What the task requires: The response must contain each line of the material that holds "systemd".

= Beginning of Section =

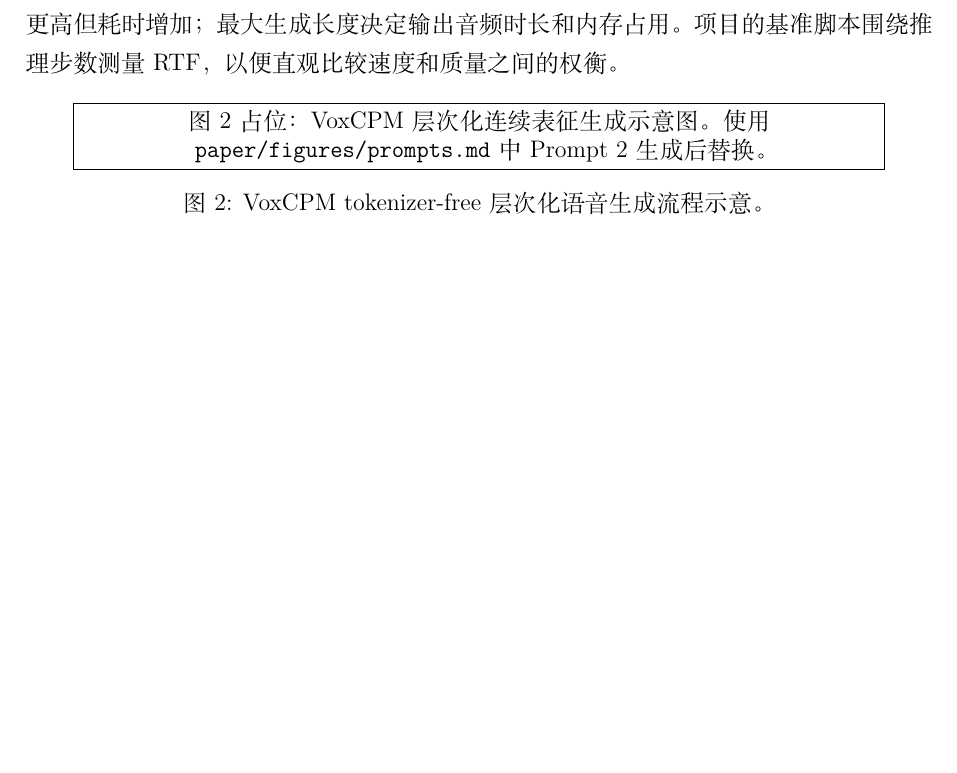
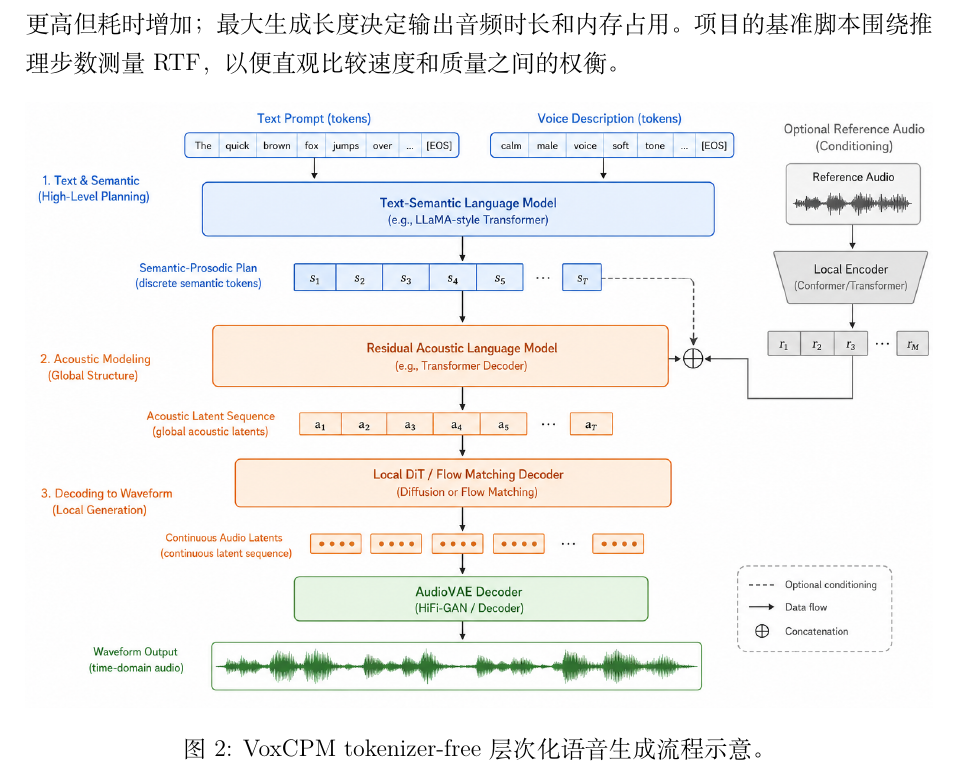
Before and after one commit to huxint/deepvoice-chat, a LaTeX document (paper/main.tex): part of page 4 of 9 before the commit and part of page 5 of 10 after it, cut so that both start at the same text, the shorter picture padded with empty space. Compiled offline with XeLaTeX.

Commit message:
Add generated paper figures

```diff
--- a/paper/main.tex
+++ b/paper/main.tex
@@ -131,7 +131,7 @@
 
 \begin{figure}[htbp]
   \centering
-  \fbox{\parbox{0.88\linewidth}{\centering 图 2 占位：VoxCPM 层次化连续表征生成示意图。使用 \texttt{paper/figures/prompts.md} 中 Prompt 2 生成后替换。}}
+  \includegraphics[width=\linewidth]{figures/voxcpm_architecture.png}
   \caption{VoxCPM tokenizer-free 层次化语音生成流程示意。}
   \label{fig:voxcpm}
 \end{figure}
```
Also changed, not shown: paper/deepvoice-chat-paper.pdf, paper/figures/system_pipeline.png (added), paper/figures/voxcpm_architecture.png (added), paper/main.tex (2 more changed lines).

= End of Section =
= Beginning of Section =

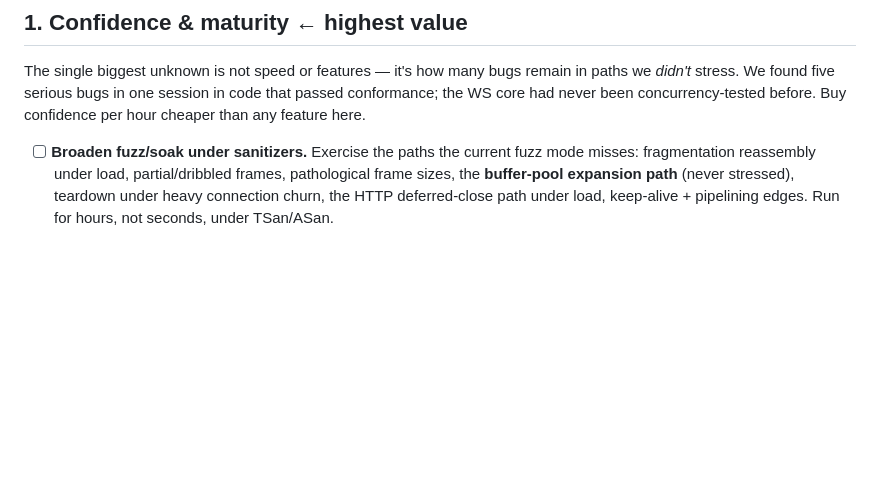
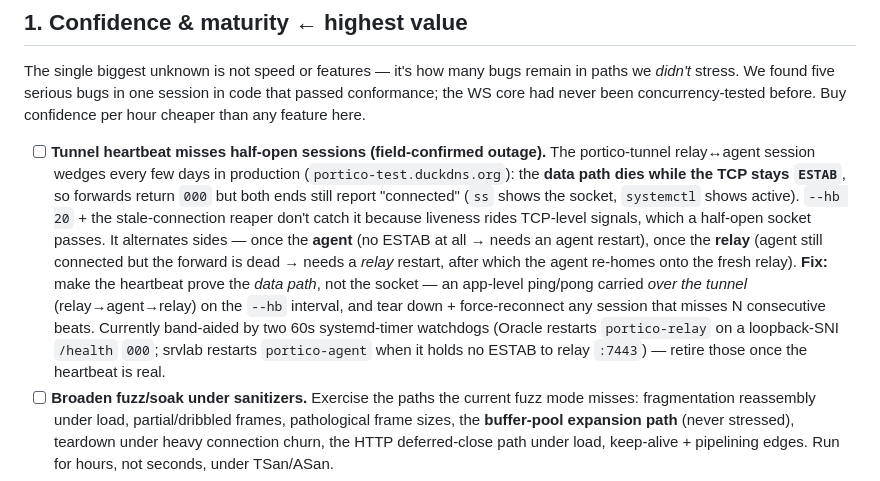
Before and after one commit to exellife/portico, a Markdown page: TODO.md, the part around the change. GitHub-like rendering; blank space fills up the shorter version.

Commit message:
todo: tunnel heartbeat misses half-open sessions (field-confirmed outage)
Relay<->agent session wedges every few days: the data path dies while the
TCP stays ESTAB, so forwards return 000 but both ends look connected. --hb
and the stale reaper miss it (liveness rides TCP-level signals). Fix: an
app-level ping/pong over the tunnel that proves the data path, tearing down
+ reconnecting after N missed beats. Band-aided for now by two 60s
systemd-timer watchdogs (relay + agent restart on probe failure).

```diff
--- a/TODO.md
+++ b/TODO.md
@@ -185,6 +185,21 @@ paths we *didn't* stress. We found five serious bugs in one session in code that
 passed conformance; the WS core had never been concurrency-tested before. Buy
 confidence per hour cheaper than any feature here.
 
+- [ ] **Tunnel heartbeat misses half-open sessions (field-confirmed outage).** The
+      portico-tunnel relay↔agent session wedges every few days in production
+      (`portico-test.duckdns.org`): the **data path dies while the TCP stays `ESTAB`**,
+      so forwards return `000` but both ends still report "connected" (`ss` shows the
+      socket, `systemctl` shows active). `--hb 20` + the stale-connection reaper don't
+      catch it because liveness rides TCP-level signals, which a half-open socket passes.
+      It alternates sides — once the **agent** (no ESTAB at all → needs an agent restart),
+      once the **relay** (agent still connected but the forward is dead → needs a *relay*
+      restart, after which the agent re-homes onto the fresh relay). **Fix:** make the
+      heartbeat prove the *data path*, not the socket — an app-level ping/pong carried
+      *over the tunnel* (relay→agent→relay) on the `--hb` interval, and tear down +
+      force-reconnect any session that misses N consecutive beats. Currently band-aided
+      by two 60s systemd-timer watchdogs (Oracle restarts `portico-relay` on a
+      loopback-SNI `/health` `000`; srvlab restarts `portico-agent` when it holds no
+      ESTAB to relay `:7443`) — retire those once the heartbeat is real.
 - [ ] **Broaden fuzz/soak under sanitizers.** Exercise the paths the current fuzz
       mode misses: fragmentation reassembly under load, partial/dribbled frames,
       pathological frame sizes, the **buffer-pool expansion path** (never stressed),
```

= End of Section =

Exercise solution:
systemd-timer watchdogs (relay + agent restart on probe failure).
+      by two 60s systemd-timer watchdogs (Oracle restarts `portico-relay` on a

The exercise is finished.